Talk Security: Flash, Ghost, Anthem and Previewing SAS

In this talk security podcast, Chris Brook and Brian Donohue discuss the upcoming Security Analyst Summit, Flash zero days, the Ghost vulnerability and the Anthem breach.

It’s the beginning of February and we’ve already seen three Adobe Flash zero days, an Internet wide-vulnerability in Linux and our first massive data breach of Anthem Inc., an enormous healthcare provider. Threatpost’s Brian Donohue and Chris Brook discuss these headlines and preview Kaspersky Lab’s Security Analyst Summit, set to kick off next week in Cancun, Mexico.

Talk Security Podcast: theSAS2015, Ghost vulnerability, Flash 0day, Anthem breach

It started out as a tale of two Flash zero days, one emerged in the Angler exploit kit, while Adobe rushed to fix a second that was already being exploited in the wild. Then, within ten days of the first two zero days, a third serious Flash vulnerability emerged, which was also incorporated quickly into the Angler exploit kit, leading some to suggest that the crew behind Angler may have also been the first to discover the Flash bugs.

Another Internet-wide bug emerged as well.
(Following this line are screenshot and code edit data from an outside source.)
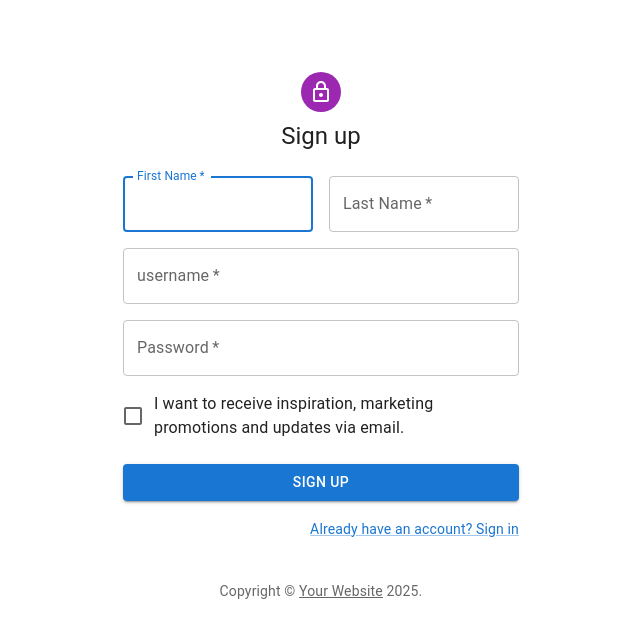
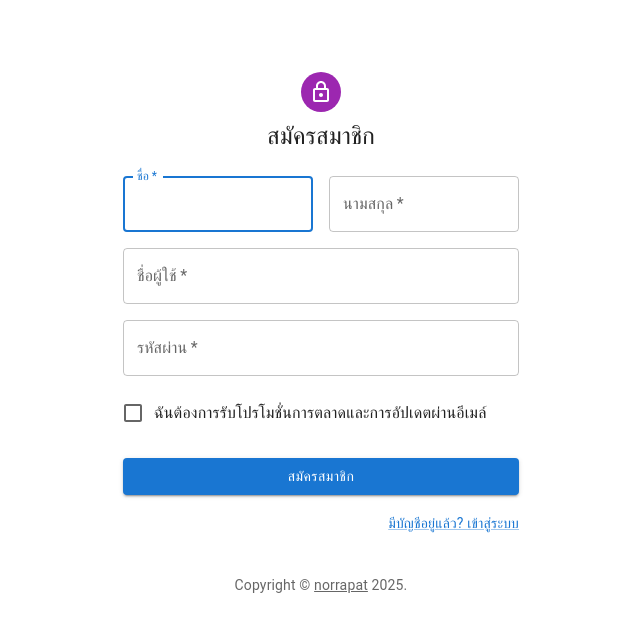
Before and after one commit to yimboy/shopdee_react-main, a React (Create React App) app: page /signup in a window 1280 px wide. Shown: the top 638 px of the page, without its empty margins (319-959 px from the left). Built offline with nearby package versions, Linux system fonts and the light colour scheme.

Commit message:
version 3.1

```diff
--- a/src/components/SignIn.js
+++ b/src/components/SignIn.js
@@ -22,7 +22,7 @@ function Copyright(props) {
     <Typography variant="body2" color="text.secondary" align="center" {...props}>
       {'Copyright © '}
       <Link color="inherit" href="https://mui.com/">
-        yim
+        norrapat
       </Link>{' '}
       {new Date().getFullYear()}
       {'.'}
@@ -105,7 +105,7 @@ export default function SignIn() {
               label="จดจำรหัสผ่าน"
             />
             <Button type="submit" fullWidth variant="contained" sx={{ mt: 3, mb: 2 }}>
-              Sign In
+              เข้าสู่ระบบ
             </Button>
             <Grid container>
               <Grid item xs>
--- a/src/components/SignUp.js
+++ b/src/components/SignUp.js
@@ -20,7 +20,7 @@ function Copyright(props) {
     <Typography variant="body2" color="text.secondary" align="center" {...props}>
       {'Copyright © '}
       <Link color="inherit" href="https://mui.com/">
-        Your Website
+        norrapat
       </Link>{' '}
       {new Date().getFullYear()}
       {'.'}
@@ -73,7 +73,7 @@ export default function SignUp() {
             <LockOutlinedIcon />
           </Avatar>
           <Typography component="h1" variant="h5">
-            Sign up
+            สมัครสมาชิก
           </Typography>
           <Box component="form" noValidate onSubmit={handleSubmit} sx={{ mt: 3 }}>
             <Grid container spacing={2}>
@@ -84,7 +84,7 @@ export default function SignUp() {
                   required
                   fullWidth
                   id="firstName"
-                  label="First Name"
+                  label="ชื่อ"
                   autoFocus
                   value={firstName}
                   onChange={(e) => setFirstName(e.target.value)}
@@ -95,7 +95,7 @@ export default function SignUp() {
                   required
                   fullWidth
                   id="lastName"
-                  label="Last Name"
+                  label="นามสกุล"
                   name="lastName"
                   autoComplete="family-name"
                   value={lastName}
@@ -107,7 +107,7 @@ export default function SignUp() {
                   required
                   fullWidth
                   id="username"
-                  label="username"
+                  label="ชื่อผู้ใช้"
                   name="username"
                   autoComplete="username"
                   value={username}
@@ -119,7 +119,7 @@ export default function SignUp() {
                   required
                   fullWidth
                   name="password"
-                  label="Password"
+                  label="รหัสผ่าน"
                   type="password"
                   id="password"
                   autoComplete="new-password"
@@ -130,7 +130,7 @@ export default function SignUp() {
               <Grid item xs={12}>
                 <FormControlLabel
                   control={<Checkbox value="allowExtraEmails" color="primary" />}
-                  label="I want to receive inspiration, marketing promotions and updates via email."
+                  label="ฉันต้องการรับโปรโมชั่นการตลาดและการอัปเดตผ่านอีเมล์"
                 />
               </Grid>
             </Grid>
@@ -140,12 +140,12 @@ export default function SignUp() {
               variant="contained"
               sx={{ mt: 3, mb: 2 }}
             >
-              Sign Up
+              สมัครสมาชิก
             </Button>
             <Grid container justifyContent="flex-end">
               <Grid item>
-                <Link href="#" variant="body2">
-                  Already have an account? Sign in
+                <Link href="/signin" variant="body2">
+                  มีบัญชีอยู่แล้ว? เข้าสู่ระบบ
                 </Link>
               </Grid>
             </Grid>
```
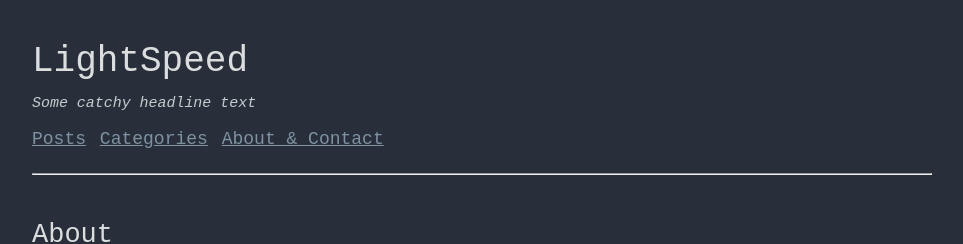
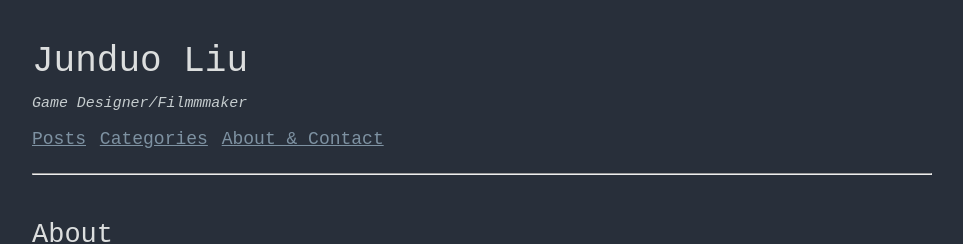
Before and after one commit to JunduoLiu/JunduoLiu.github.io, a Jekyll site: the page built from index.md, in a window 1280 px wide. Shown: the top 244 px of the page, without its empty margins (158-1121 px from the left). Built offline with Jekyll 4.4.1, drawn with Linux system fonts in a browser that asks for light colours.

Commit message:
Update header.html

```diff
--- a/_includes/header.html
+++ b/_includes/header.html
@@ -1,7 +1,7 @@
 <div class="header">
-    <h1>LightSpeed</h1>
+    <h1>Junduo Liu</h1>
     <br>
-    <h5><i>Some catchy headline text</i></h5>
+    <h5><i>Game Designer/Filmmmaker</i></h5>
     <br>
     {% include nav.html %}
     <hr>
```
Similar to Heartbleed and the Bashbug, albeit not as serious, the Glibc vulnerability in Linux systems, known as Ghost, posed a serious threat not only to the various Linux distributions like Ubuntu and Red Hat but also to software packages, applications and websites operating through Linux based systems. Affected systems are at risk of being exploited in distributed denial of service attacks and the Ghost bug could also give attackers the ability to run arbitrary code, installing malware on unpatched systems and ultimately stealing data.

Then there was the Anthem Inc. mega data breach. Anthem is the largest of BlueCross BlueShield’s affiliates, with some 69 million customers and $62 billion in revenue in 2012. Breached data is said to include Social Security numbers, birth dates, names, employment and income data and other personal information, though there no evidence that credit card or medical information was compromised.

Stay tuned for a bevy of content, including news stories and podcasts from the Security Analyst Summit next week.